Now a nearly trillion-dollar defense budget isn’t unaffordable in a strict sense; it’s just unaffordable in a sane sense.
Defense spending — which accounts for nearly half of federal discretionary spending — has to be tamed, along with entitlement accounts. We just don’t have the money, people.
What has this largess given us?
The F-35’s engine can’t do the job
Navy has a fleet of foul -ups
Latest Air Force wonder weapon isn’t
And now the latest:
The U.S. Air Force can’t use its F-22 Block 20 jets in conflict—because it would require too much effort and cost too much to get the aircraft ready for battle, a top service official said.
“They will never be a part of the combat force. They don’t have the most modern communications. They don’t shoot the most modern weapons. They don’t have the most modern electronic warfare capabilities,” said Lt. Gen. Richard Moore, deputy chief of staff for plans and programs for the Air Force.
The Air Force is asking to shed 32 Block 20 F-22s in its 2024 budget—a divestment that was blocked by Congress last year.
The service plans to use the money it will save—roughly $485 million a year and $2.5 billion across the next five years—to fund its Next Generation Air Dominance program, Moore said, its new, secretive fighter jet.
Ah a new weapon platform. Well we know that is where the profitability is for the Defense-Industrial Complex.
If the defense corporations finances were run like the US defense budget those responsible would have been canned a long time ago.
As offered here before, the Shiny defense industry seems to have decided that the most profit is in milking the “development” phase, rather than actually building anything.
For all the money spend developing the F-22, they actually built less than 200 of them.
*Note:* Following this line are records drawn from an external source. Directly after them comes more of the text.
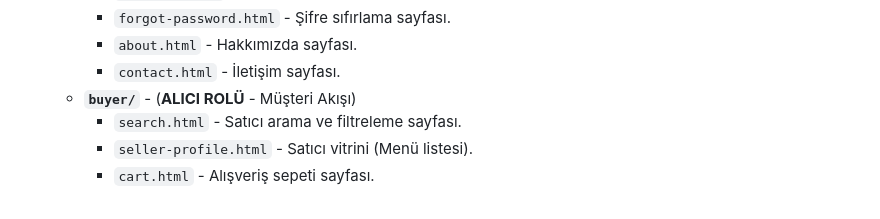
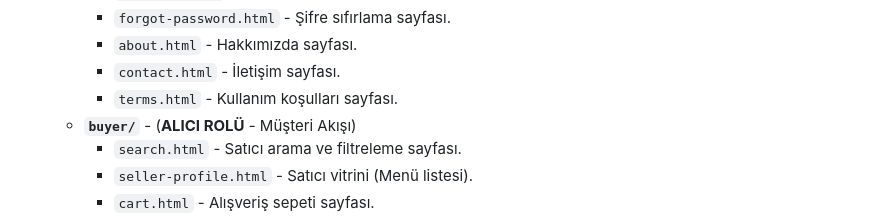
Before and after one commit to 07enesavci/YemekSepeti, a Markdown page: README.md, the part around the change. GitHub-like rendering.

Commit message:
Add terms.html to the documentation

```diff
--- a/README.md
+++ b/README.md
@@ -55,6 +55,7 @@ Bu döküman, projemizde yer alan temel dosya ve klasör yapısını ve 5 kişil
         * `forgot-password.html` - Şifre sıfırlama sayfası.
         * `about.html` - Hakkımızda sayfası.
         * `contact.html` - İletişim sayfası.
+        * `terms.html` - Kullanım koşulları sayfası.
     * **`buyer/`** - (**ALICI ROLÜ** - Müşteri Akışı)
         * `search.html` - Satıcı arama ve filtreleme sayfası.
         * `seller-profile.html` - Satıcı vitrini (Menü listesi).
```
The planes we see in combat are the 15, 16, and 18, which all date from the 70s. Seems the only thing the 22 shoots at is balloons.
Interesting proposal in the Raytheon proxy statement this year. When you or I make a mistake, we get a lecture on “personal responsibility”. Seems that, when a “JC” makes a decision for the corporation, based on his own financial interest, not that of the company or shareholders, he is entitled.
Bacevich reiterates Eisenhower’s words here:
“Every gun that is made,” he said, “every warship launched, every rocket fired signifies, in the final sense, a theft from those who hunger and are not fed, those who are cold and are not clothed.”
Expenditures justified as essential to preserving the American way of life subverted what they purported to uphold. “This is not a way of life at all, in any true sense,” Ike insisted. “Under the cloud of threatening war, it is humanity hanging from a cross of iron.”
Ike took aim at the “disastrous rise of misplaced power” stemming from the “conjunction of an immense military establishment and a large arms industry.” Abetted by a pliant Congress, military and corporate leaders collaborated to advance their shared interests with the well-being of the American people consigned to the status of afterthought. The resulting corruption, hidden in plain sight, perverted national priorities and suborned democratic processes.
Today Eisenhower would be accuse of being “weak on defense”!